By Greg Myers
The OSU Foundation has declared that it will not divest its holdings in fossil fuels, claiming that it would negatively impact the foundation’s ability to support the university financially. The news has to be seen as a significant blow to the efforts of those pushing for OSU to get out of what they consider dirty money.
Around six percent of the foundation’s $670 million in assets will remain invested in companies connected to the development or distribution of fossil fuels. As is often the case when dealing with significant amounts of money, short-term financial interests trump long-term environmental concerns.
Ruth A. Beyer, chair of the board of trustees for the OSU Foundation, wrote a letter to the OSU community explaining the reasons behind the rejection. In her letter, Beyer defends the foundation’s decision by explaining that “categorically removing this sector would violate prudent investing rules.” Furthermore, Beyer states that the foundation would not be able to meet its “legal obligation to show that divestment would not negatively impact our capacity to support the university financially.” She also points out that OSU is already “a university deeply involved in the goals of controlling carbon output, developing alternative sources of energy, and training skilled and thoughtful leaders.”
But if OSU is serious about its involvement in reducing carbon output, why invest millions in the companies most responsible for producing it? This is the question asked by a group of environmentally conscious students, faculty, and staff known as OSU Divest.
Deeply concerned about the university’s role in anthropogenic climate change, OSU Divest made it their mission to “convince, urge, or force the OSU Foundation to divest its holdings in fossil fuel companies and replace these with investments in socially responsible stock holdings.” After over a year of fighting, the group was ultimately unable to convince the OSU Foundation that divestment could be financially advantageous. As a fiduciary for financial donations to the university, return on investment is the foundation’s primary concern.
Financial matters were not the only reason given for the foundation’s rejection, however. Beyer writes that the foundation was “not convinced that the divestment strategy will produce tangible benefits,” claiming that even “OSU Divest acknowledged that it would be more symbolic than substantive.”
Professor Kenneth Winograd, a spokesperson for OSU Divest, states that ”OSU divesting would have an electric effect nationally, reinforcing our brand as an environmental university.” Aside from being the morally righteous thing to do, Winograd says that OSU divesting would “help accelerate the synergy of faith groups and universities who are divesting around the world” and “change the public’s awareness about the crisis.”
In spite of OSU Divest’s efforts, it seems that the OSU Foundation’s holdings in fossil fuels will stay secure for as long as they remain profitable. The foundation will not rule out divestment in the future, however, as they assure the campus community that they will monitor the issue as the debate continues.

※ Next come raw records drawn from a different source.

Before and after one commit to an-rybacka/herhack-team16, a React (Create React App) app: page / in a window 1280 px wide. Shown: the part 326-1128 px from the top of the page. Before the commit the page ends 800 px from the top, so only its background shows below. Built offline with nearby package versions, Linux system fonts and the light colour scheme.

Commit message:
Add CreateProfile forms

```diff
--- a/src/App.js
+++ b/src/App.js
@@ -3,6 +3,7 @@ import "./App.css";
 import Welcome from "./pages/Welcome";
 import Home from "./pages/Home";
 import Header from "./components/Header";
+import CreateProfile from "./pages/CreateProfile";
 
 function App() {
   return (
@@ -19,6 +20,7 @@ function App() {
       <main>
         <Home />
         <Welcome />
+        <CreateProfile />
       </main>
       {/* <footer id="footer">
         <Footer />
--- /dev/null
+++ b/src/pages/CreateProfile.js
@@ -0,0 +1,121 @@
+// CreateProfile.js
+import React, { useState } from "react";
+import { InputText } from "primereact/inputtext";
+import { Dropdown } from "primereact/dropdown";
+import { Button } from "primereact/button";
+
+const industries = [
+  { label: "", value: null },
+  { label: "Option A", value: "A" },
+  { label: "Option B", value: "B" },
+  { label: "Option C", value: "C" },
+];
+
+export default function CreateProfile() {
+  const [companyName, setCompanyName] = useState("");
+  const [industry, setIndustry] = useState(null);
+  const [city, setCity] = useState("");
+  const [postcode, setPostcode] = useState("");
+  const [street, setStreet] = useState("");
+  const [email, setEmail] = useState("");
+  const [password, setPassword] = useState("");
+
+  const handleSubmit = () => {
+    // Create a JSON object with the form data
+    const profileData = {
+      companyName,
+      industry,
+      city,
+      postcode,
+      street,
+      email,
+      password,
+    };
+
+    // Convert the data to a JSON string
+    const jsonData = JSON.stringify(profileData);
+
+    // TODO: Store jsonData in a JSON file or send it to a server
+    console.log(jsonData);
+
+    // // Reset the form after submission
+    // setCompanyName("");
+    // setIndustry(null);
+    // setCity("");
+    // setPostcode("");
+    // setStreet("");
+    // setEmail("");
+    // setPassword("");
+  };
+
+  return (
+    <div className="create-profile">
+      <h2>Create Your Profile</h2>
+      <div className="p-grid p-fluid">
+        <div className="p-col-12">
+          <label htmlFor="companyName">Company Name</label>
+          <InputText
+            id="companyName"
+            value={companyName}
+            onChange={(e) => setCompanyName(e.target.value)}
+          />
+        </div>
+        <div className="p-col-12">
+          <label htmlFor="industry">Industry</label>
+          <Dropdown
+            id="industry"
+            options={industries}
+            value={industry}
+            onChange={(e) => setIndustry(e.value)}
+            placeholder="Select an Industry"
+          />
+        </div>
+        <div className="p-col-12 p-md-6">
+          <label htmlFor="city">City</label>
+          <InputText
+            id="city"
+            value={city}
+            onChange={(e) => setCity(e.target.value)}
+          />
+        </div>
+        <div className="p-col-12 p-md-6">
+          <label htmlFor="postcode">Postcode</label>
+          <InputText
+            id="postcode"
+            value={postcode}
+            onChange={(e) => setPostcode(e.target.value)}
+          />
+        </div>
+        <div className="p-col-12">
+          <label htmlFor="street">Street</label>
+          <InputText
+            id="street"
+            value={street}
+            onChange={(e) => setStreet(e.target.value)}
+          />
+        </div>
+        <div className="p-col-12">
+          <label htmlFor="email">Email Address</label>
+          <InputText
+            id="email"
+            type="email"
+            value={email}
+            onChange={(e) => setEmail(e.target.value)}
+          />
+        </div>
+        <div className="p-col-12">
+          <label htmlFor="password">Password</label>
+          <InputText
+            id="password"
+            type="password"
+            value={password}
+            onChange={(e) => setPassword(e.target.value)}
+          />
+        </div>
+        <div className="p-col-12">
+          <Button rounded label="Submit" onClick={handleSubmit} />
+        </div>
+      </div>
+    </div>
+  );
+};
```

In the meantime, OSU Divest will continue its efforts to shift public perception of the foundation’s investments and the university’s direction on the environment.
For more information on the OSU Divest movement, go to http://350corvallis.org/actions/divestment/.